_Work instruction_: Compute how many lines below contain the word "Technology" and respond with that number only.

'''

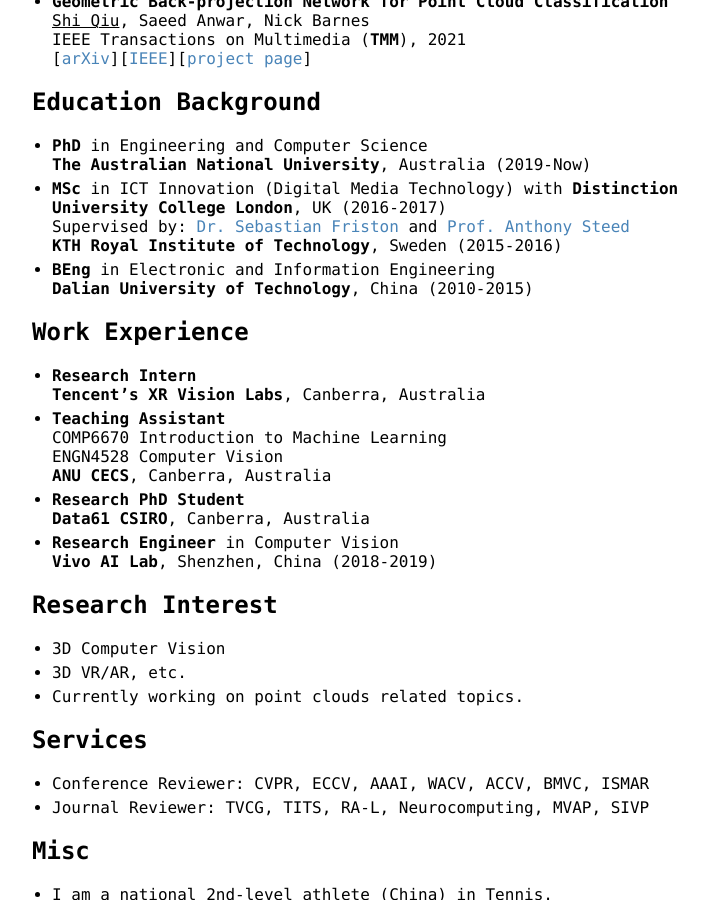
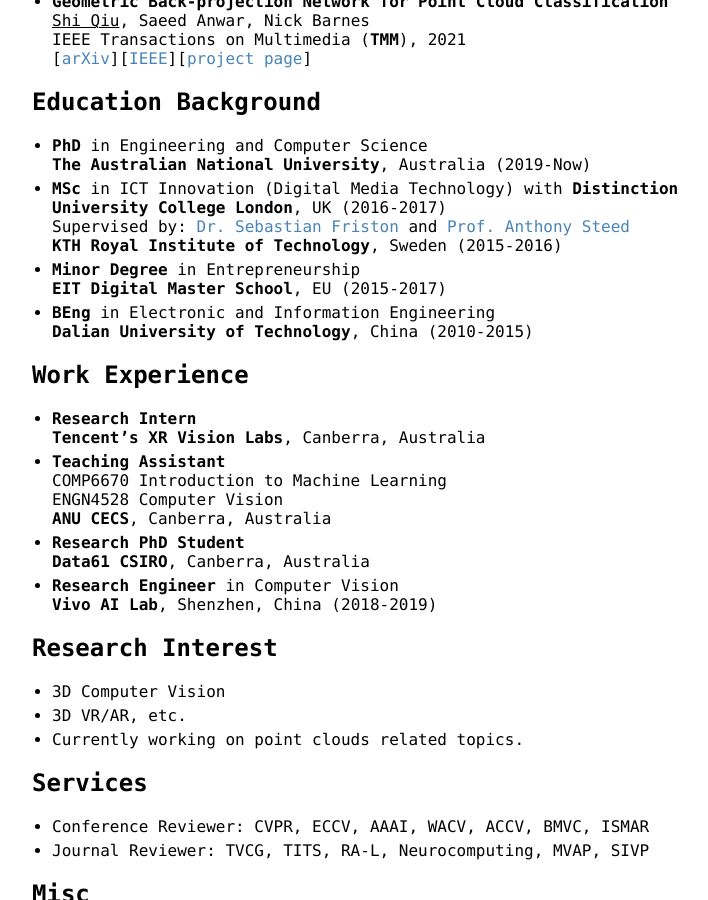
Before and after one commit to ShiQiu0419/ShiQiu0419.github.io, a Jekyll site: the page built from index.md, in a window 1280 px wide and 900 px high, scrolled down 1112 px. Shown: the whole window, without its empty margins (258-966 px from the left). Built offline with Jekyll 4.4.1, drawn with Linux system fonts in a browser that asks for light colours; our own code applies the rules of GitHub Pages for plain Markdown files.

Commit message:
Update index.md

```diff
--- a/index.md
+++ b/index.md
@@ -51,6 +51,8 @@
 **University College London**, UK (2016-2017)
 Supervised by: [Dr. Sebastian Friston](https://wp.cs.ucl.ac.uk/sebastianfriston/) and [Prof. Anthony Steed](https://wp.cs.ucl.ac.uk/anthonysteed/)
 **KTH Royal Institute of Technology**, Sweden (2015-2016)
+* **Minor Degree** in Entrepreneurship
+**EIT Digital Master School**, EU (2015-2017)
 * **BEng** in Electronic and Information Engineering
 **Dalian University of Technology**, China (2010-2015)
 
```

'''

_Answer area_: 2